_ACTIVITY_
When the word "such" appears in a line of the data below, list that line.
(DATA SUPPLIED Opens)
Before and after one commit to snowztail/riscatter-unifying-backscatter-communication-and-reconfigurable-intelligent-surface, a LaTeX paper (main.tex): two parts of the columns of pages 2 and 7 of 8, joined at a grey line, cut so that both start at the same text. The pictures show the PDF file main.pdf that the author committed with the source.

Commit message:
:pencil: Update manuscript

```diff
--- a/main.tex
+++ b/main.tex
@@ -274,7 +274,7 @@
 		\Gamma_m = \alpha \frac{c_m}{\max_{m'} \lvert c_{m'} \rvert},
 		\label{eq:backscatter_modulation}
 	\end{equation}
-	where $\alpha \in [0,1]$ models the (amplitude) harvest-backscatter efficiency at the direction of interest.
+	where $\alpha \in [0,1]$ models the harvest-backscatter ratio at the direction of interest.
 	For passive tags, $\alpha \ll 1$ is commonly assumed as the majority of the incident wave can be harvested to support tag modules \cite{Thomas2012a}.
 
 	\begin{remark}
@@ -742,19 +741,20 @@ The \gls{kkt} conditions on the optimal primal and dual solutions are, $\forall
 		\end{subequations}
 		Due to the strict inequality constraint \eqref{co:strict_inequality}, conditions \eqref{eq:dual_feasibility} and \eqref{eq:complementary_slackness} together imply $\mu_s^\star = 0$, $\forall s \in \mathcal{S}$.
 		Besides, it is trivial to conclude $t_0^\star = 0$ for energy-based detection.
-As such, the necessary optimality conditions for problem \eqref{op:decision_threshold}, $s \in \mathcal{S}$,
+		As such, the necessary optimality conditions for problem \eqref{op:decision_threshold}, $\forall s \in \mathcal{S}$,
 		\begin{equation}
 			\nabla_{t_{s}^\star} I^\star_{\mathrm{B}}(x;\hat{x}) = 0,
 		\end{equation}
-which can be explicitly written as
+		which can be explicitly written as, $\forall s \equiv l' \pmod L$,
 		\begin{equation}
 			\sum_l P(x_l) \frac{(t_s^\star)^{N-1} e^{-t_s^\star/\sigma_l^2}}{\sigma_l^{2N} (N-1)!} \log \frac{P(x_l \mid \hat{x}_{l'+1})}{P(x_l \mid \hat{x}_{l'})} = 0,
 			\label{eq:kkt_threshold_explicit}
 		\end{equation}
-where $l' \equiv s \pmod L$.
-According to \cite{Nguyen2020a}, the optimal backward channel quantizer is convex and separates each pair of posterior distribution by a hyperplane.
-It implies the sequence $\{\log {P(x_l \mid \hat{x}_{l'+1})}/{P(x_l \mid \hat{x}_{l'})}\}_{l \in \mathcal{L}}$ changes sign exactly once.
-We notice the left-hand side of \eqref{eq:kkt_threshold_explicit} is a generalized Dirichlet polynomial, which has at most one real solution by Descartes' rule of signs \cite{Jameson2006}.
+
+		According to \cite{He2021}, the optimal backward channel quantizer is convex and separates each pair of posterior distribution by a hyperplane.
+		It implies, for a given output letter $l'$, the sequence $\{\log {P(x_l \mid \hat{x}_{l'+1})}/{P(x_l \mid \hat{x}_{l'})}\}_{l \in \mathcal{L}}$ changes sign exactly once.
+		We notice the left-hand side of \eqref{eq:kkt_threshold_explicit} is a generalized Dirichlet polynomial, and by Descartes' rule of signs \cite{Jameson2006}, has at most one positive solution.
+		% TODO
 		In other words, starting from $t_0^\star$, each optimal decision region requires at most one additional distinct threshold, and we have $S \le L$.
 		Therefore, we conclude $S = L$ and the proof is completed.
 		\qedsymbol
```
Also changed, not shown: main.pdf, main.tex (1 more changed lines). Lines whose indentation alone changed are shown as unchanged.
(DATA SUPPLIED Closes)
_SOLUTION_
-As such, the necessary optimality conditions for problem \eqref{op:decision_threshold}, $s \in \mathcal{S}$,
+		As such, the necessary optimality conditions for problem \eqref{op:decision_threshold}, $\forall s \in \mathcal{S}$,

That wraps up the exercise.